Abstract 18415: Beta-trace Protein and Beta-2-microglobulin are Independent Predictors of All-cause and Cardiovascular Mortality in US Adults
Background: Beta-trace protein (BTP) and beta-2-microglobulin (B2M) are novel markers of renal dysfunction associated with cardiovascular disease. We evaluated their relationship with all-cause and cardiovascular mortality in a representative sample of US adults.

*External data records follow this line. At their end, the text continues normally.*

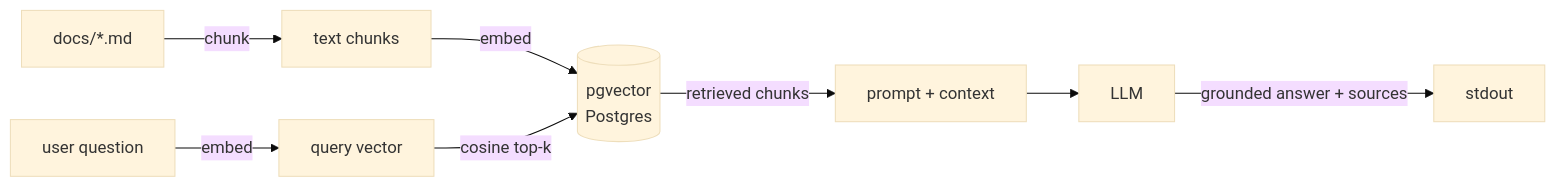
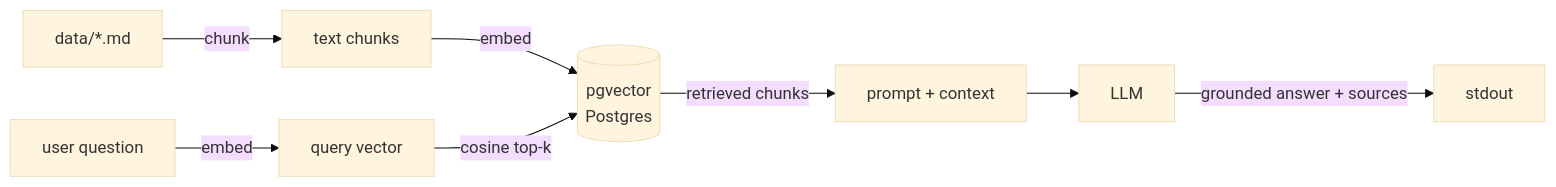
The diagram in README.md (augbastos/rag-demo), drawn with Mermaid (base theme) before and after one commit.

Commit message:
docs: fix README flowchart — ingest reads from data/, not docs/

````diff
--- a/README.md
+++ b/README.md
@@ -11,10 +11,10 @@
 ```mermaid
 flowchart LR
-    A[docs/*.md] -->|chunk| B[text chunks]
+    A[data/*.md] -->|chunk| B[text chunks]
     B -->|embed| C[(pgvector<br/>Postgres)]
     Q[user question] -->|embed| D[query vector]
     D -->|cosine top-k| C
     C -->|retrieved chunks| E[prompt + context]
     E --> F[LLM]
     F -->|grounded answer + sources| G[stdout]
 ```
````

Methods: 6,642 participants aged 20 or above were included in the Third National Health and Nutrition Examination Survey. They were recruited from 1988 to 1994 and followed up through 2006. Multivariate Cox regression analysis was used, with adjustment for age, race/ethnicity, sex, education, smoking, physical activity, BMI, diabetes, hypertension, hypertriglyceridemia, low HDL, serum uric acid, C-reactive protein, vitamin D, total cholesterol, blood urea nitrogen, hemoglobin, white blood cell count and eGFR.

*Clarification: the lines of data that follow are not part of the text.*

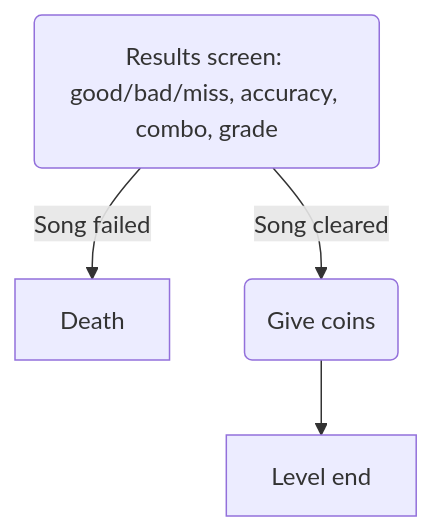
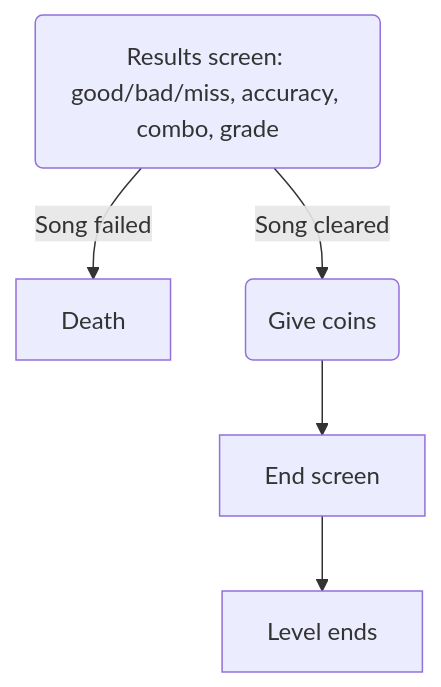
One commit to Maritsu/taiko-time changed the diagram in doc/ui/results.md. Above: the diagram before and after it, drawn with Mermaid. The commit also changed 8 other files, not shown here.

````diff
--- a/doc/ui/results.md
+++ b/doc/ui/results.md
@@ -3,7 +3,7 @@
 ```mermaid
 flowchart TD
     RS(Results screen: good/bad/miss, accuracy, combo, grade)
     RS -->|Song failed| GP0[Death]
     RS -->|Song cleared| GP1(Give coins)
-    GP1 --> 9999[Level end]
+    GP1 --> 9998[End screen] --> 9999[Level ends]
 ```
````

Results: The mean (95% CI) serum BTP and B2M levels were 0.581 mg/L (0.571-0.592) and 1.93 mg/L (1.89-1.97) respectively. Within an average 12.1 years follow-up, 2,540 all-cause and 1,157 cardiovascular deaths occurred. The multivariate adjusted hazard ratios comparing the lowest BTP quartile with the highest quartile were 1.43 (95% CI: 1.11-1.83; P-trend=0.007) for all-cause mortality, and 1.53 (95% CI: 1.11-2.11; P-trend<0.001) for cardiovascular mortality. The multivariate adjusted hazard ratios comparing the lowest with the highest B2M quartile were 2.30 (95% CI: 1.68-3.15; P-trend<0.001) for all-cause mortality, and 1.91 (95% CI: 1.03-3.55; P-trend=0.006) for cardiovascular mortality. Similar results were obtained when BTP and B2M were analyzed as continuous variables, in the subgroup with eGFR≥60 (n=4,066), or with further adjustment of LDL in the subgroup with LDL measurements (n=3,099).

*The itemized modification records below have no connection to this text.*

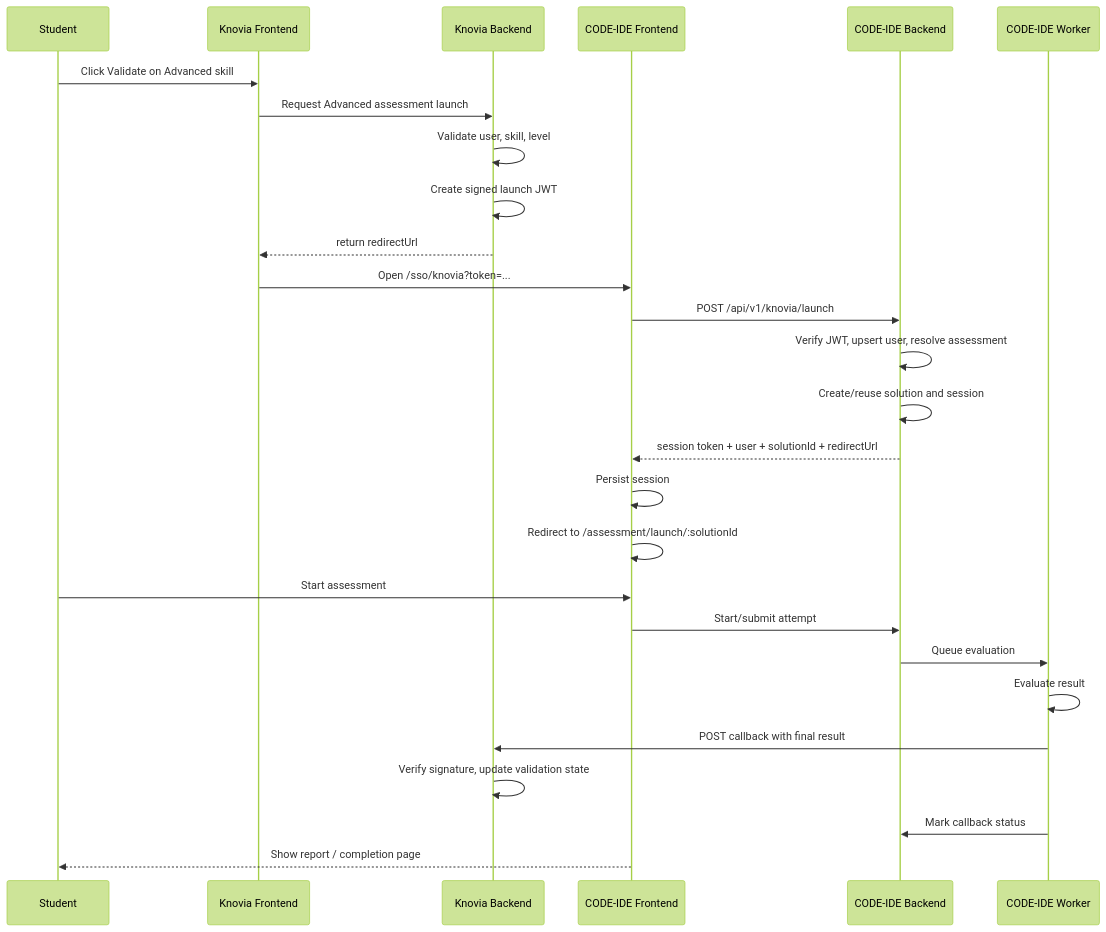
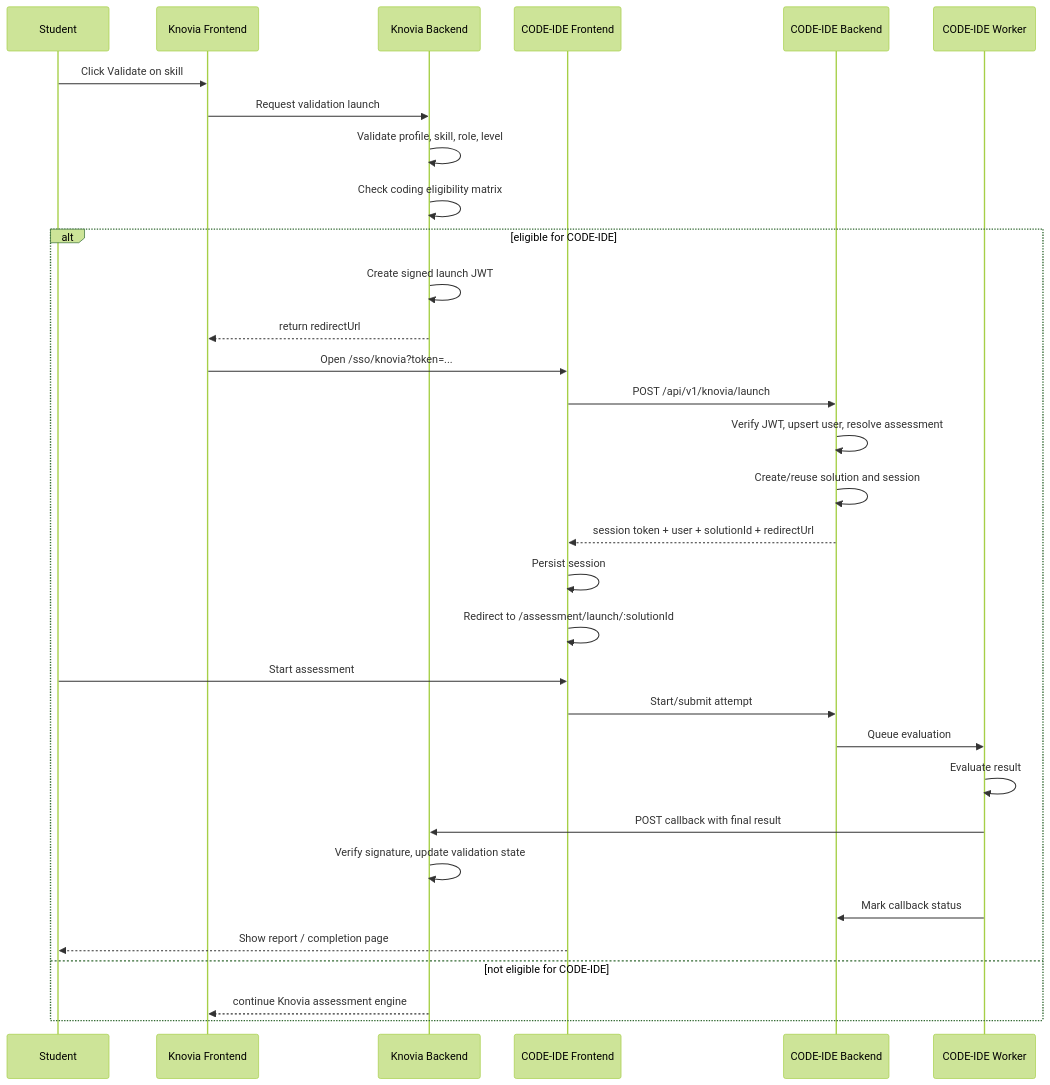
One commit to NeovedaTech/code-ide-ui changed the first of 3 diagrams in KNOVIA_CODEIDE_INTEGRATION_EXECUTION_SPEC.md. Above: the diagram before and after it, drawn with Mermaid (forest theme). The commit also changed other lines of this file and 2 other files, not shown here.

Commit message:
Add coding eligibility matrix to Knovia integration docs

````diff
--- a/KNOVIA_CODEIDE_INTEGRATION_EXECUTION_SPEC.md
+++ b/KNOVIA_CODEIDE_INTEGRATION_EXECUTION_SPEC.md
@@ -263,30 +299,35 @@
 ```mermaid
 sequenceDiagram
     participant Student
     participant KnoviaFE as Knovia Frontend
     participant KnoviaBE as Knovia Backend
     participant CodeUI as CODE-IDE Frontend
     participant CodeAPI as CODE-IDE Backend
     participant Worker as CODE-IDE Worker
 
-    Student->>KnoviaFE: Click Validate on Advanced skill
-    KnoviaFE->>KnoviaBE: Request Advanced assessment launch
-    KnoviaBE->>KnoviaBE: Validate user, skill, level
+    Student->>KnoviaFE: Click Validate on skill
+    KnoviaFE->>KnoviaBE: Request validation launch
+    KnoviaBE->>KnoviaBE: Validate profile, skill, role, level
+    KnoviaBE->>KnoviaBE: Check coding eligibility matrix
+    alt eligible for CODE-IDE
     KnoviaBE->>KnoviaBE: Create signed launch JWT
     KnoviaBE-->>KnoviaFE: return redirectUrl
     KnoviaFE->>CodeUI: Open /sso/knovia?token=...
     CodeUI->>CodeAPI: POST /api/v1/knovia/launch
     CodeAPI->>CodeAPI: Verify JWT, upsert user, resolve assessment
     CodeAPI->>CodeAPI: Create/reuse solution and session
     CodeAPI-->>CodeUI: session token + user + solutionId + redirectUrl
     CodeUI->>CodeUI: Persist session
     CodeUI->>CodeUI: Redirect to /assessment/launch/:solutionId
     Student->>CodeUI: Start assessment
     CodeUI->>CodeAPI: Start/submit attempt
     CodeAPI->>Worker: Queue evaluation
     Worker->>Worker: Evaluate result
     Worker->>KnoviaBE: POST callback with final result
     KnoviaBE->>KnoviaBE: Verify signature, update validation state
     Worker->>CodeAPI: Mark callback status
     CodeUI-->>Student: Show report / completion page
+    else not eligible for CODE-IDE
+    KnoviaBE-->>KnoviaFE: continue Knovia assessment engine
+    end
 ```
````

Conclusion: We have identified serum BTP and B2M as novel and significant predictors of all-cause and cardiovascular mortality in the general population.
- © 2012 by American Heart Association, Inc.